The final book in the All Souls Trilogy, The Book of Life, had a great deal to live up to in terms of storylines, characters, plot reveals, reader expectations and, in many ways, it doesn’t disappoint. Whereas the second book, Shadow of Night, had vampire, Matthew Clairmont and witch, Diana Bishop, roaming the streets of Elizabethan London and encountering a veritable roll-call of historical icons, the third book is very much set in the present, even if it’s global in scope and enormous in execution. Characters from previous books return, new ones also appear and the tension and hostility between warring factions within families, supernatural races and members of the Congregation finally come to a head. Vengeance is either meted out or channelled into areas that are more productive and the power that we knew Diana Bishop held within and was struggling to control is finally unleashed.

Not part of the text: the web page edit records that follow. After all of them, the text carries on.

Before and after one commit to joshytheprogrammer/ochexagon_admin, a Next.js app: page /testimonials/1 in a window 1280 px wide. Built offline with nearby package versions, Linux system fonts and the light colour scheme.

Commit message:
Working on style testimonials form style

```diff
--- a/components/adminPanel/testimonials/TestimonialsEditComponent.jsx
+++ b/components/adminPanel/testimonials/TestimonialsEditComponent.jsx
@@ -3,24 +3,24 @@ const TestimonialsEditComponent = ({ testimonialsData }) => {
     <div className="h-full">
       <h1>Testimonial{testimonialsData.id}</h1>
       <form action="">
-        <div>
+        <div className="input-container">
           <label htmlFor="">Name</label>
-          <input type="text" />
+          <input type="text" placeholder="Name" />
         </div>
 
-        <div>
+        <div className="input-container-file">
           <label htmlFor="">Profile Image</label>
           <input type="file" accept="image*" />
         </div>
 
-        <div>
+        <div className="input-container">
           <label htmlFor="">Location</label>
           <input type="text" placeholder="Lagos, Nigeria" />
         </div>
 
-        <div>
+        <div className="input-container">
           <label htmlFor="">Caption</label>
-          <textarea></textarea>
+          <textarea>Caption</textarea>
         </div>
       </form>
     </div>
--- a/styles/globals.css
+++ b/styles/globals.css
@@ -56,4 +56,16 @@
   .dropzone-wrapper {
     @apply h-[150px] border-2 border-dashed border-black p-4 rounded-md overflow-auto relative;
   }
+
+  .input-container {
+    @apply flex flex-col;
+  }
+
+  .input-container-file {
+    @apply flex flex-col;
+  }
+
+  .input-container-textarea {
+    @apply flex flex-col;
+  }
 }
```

Matthew and Diana’16054217s relationship is tested – not their faith in or love for each other, but through separation and the tasks they must undertake individually to save the family and bloodline from potential extinction. Playing on the themes of power, control, miscegenation (probably the paramount themes of the book if not the series and references to the Holocaust and the attempted genocide of the Jews underpins this), betrayal, genetics, science, knowledge, as well as love, family, understanding and tolerance, Harkness concludes this series in a mostly very gratifying way.

In terms of the writing, apart from some repetitive scenes at the beginning, it is lovely. The descriptive passages are eloquent and the ones where Diana gets to wield her power can be masterful. The more grisly scenes (and there are some really horrendous torture scenes unpacked for us) are horrible because they are so well written if somewhat graphic – but hey, this is about supernatural creatures. You can almost feel the flesh being flensed, every moment of the pain being inflicted and it physically hurts to have characters you care about rendered so impotent if not destroyed (though we don’t feel nearly the same degree of compassion or revulsion when it’s a Bishop-Clairmont enemy).

Having said that, offsetting these are scenes of utter joy – such as childbirth. But, I do think they became a bit twee and went on a bit long, especially in a book dedicated to vampires, witches and daemons. There’s also the sexual politics in the book where Matthew, as a vampire (along with other male members of his clan), impose their will upon and try to subordinate the females. Diana offers a challenge to this anachronistic patriarchal viewpoint and it’s to Harkness’s credit that she doesn’t succumb to political correctness, but both explores the animalistic nature of the vampires, their desire to protect a “mate” and also contemporary attitudes to gender roles, and has characters negotiating around these. In the end, the male vampires concede they need to change their approach and the feeling the reader is left with is that this is genuine and marks a real shift in the gender dynamics. Though, I confess, I was worried Harkness had come over all Twilight on us for a while – first with gender roles and then with cute babies that are powerful – fortunately, she hadn’t.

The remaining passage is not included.